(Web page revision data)
★ ★ ★ ★ ★

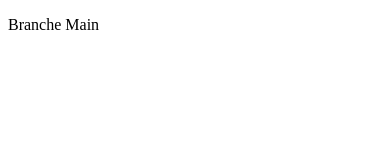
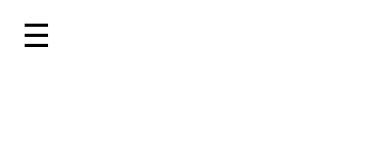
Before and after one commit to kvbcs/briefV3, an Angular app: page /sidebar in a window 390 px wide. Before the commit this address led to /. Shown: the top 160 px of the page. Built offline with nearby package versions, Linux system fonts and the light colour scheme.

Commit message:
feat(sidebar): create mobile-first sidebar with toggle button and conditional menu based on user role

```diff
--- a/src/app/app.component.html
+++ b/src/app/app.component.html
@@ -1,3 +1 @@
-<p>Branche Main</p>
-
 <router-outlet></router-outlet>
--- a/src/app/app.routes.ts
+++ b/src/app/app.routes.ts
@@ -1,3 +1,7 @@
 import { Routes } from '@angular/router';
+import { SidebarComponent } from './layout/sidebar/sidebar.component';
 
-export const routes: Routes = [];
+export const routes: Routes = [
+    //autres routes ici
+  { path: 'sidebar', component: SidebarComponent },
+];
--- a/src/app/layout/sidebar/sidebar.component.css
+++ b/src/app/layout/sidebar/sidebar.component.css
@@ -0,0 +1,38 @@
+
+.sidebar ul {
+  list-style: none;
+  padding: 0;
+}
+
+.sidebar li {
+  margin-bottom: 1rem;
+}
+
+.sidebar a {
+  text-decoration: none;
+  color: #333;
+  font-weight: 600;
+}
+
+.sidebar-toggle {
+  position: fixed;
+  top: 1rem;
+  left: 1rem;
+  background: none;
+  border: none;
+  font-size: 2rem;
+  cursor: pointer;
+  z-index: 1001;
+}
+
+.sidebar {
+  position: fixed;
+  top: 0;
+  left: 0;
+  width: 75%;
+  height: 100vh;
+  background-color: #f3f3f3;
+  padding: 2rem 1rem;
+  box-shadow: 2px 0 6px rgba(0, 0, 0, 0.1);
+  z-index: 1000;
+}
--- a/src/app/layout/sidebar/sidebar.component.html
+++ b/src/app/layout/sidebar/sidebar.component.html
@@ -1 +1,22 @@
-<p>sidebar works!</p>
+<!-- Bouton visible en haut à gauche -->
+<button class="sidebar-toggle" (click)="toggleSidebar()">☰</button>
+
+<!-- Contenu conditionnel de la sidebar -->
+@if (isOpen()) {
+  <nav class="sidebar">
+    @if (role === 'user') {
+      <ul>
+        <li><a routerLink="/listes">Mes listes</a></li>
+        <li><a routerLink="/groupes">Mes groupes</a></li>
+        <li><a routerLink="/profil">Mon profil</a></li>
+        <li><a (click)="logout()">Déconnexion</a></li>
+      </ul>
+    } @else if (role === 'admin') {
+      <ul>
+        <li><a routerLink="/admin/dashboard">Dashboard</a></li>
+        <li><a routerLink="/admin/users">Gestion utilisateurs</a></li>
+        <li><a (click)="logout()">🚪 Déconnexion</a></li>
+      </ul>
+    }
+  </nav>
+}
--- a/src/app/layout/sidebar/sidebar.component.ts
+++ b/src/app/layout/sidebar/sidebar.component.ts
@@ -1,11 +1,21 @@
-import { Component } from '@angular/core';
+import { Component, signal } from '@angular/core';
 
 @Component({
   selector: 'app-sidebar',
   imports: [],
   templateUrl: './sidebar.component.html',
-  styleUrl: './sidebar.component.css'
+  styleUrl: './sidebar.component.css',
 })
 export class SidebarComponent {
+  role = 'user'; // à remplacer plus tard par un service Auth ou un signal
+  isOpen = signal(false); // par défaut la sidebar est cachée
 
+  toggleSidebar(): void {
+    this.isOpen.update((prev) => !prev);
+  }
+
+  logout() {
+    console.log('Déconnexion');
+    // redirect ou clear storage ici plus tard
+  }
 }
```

★ ★ ★ ★ ★

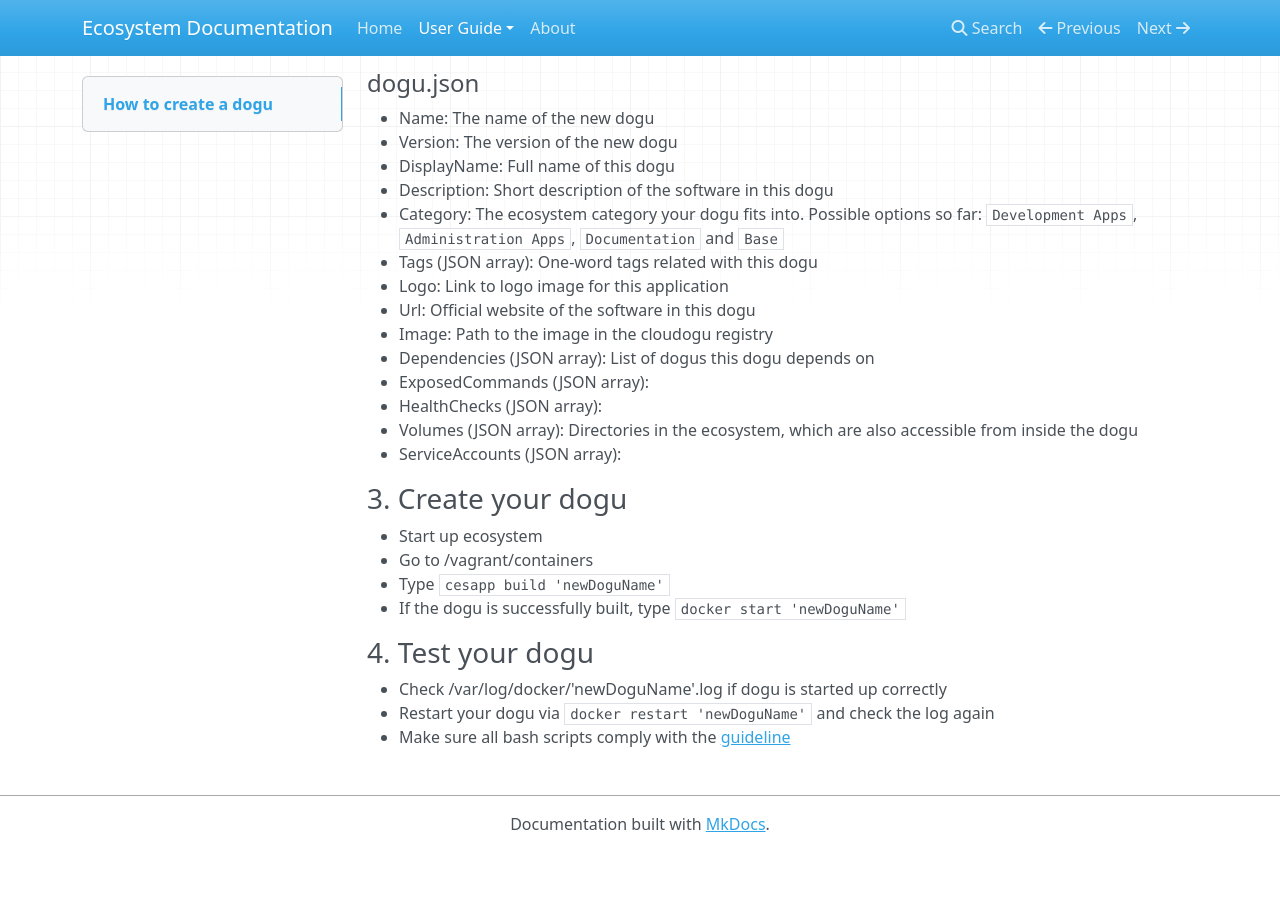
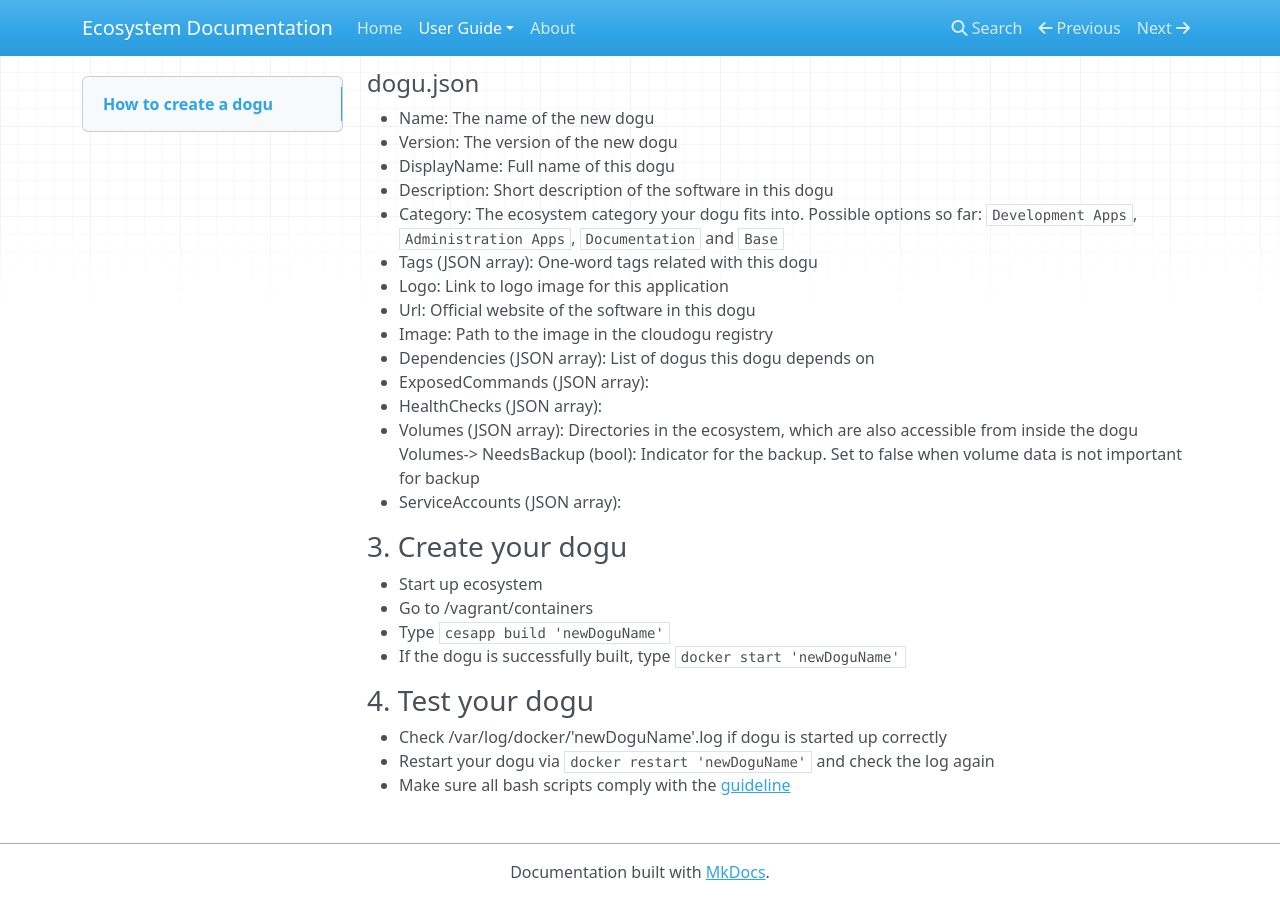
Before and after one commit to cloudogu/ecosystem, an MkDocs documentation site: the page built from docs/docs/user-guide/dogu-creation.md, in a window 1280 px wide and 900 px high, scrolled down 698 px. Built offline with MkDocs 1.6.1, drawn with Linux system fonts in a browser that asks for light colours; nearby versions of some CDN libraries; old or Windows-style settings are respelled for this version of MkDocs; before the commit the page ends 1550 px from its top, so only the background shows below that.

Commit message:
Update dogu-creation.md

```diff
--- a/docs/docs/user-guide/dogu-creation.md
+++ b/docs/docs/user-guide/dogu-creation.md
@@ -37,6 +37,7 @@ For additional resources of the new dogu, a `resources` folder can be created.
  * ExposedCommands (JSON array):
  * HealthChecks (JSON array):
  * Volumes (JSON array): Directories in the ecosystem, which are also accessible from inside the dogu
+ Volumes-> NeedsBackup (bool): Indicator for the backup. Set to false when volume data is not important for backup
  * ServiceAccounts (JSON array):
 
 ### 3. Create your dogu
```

★ ★ ★ ★ ★

• _ACTIVITY_
Please return every line of the records that contains the word "JSON".

• _FINISHED TASK_
  * ExposedCommands (JSON array):
  * HealthChecks (JSON array):
  * Volumes (JSON array): Directories in the ecosystem, which are also accessible from inside the dogu
  * ServiceAccounts (JSON array):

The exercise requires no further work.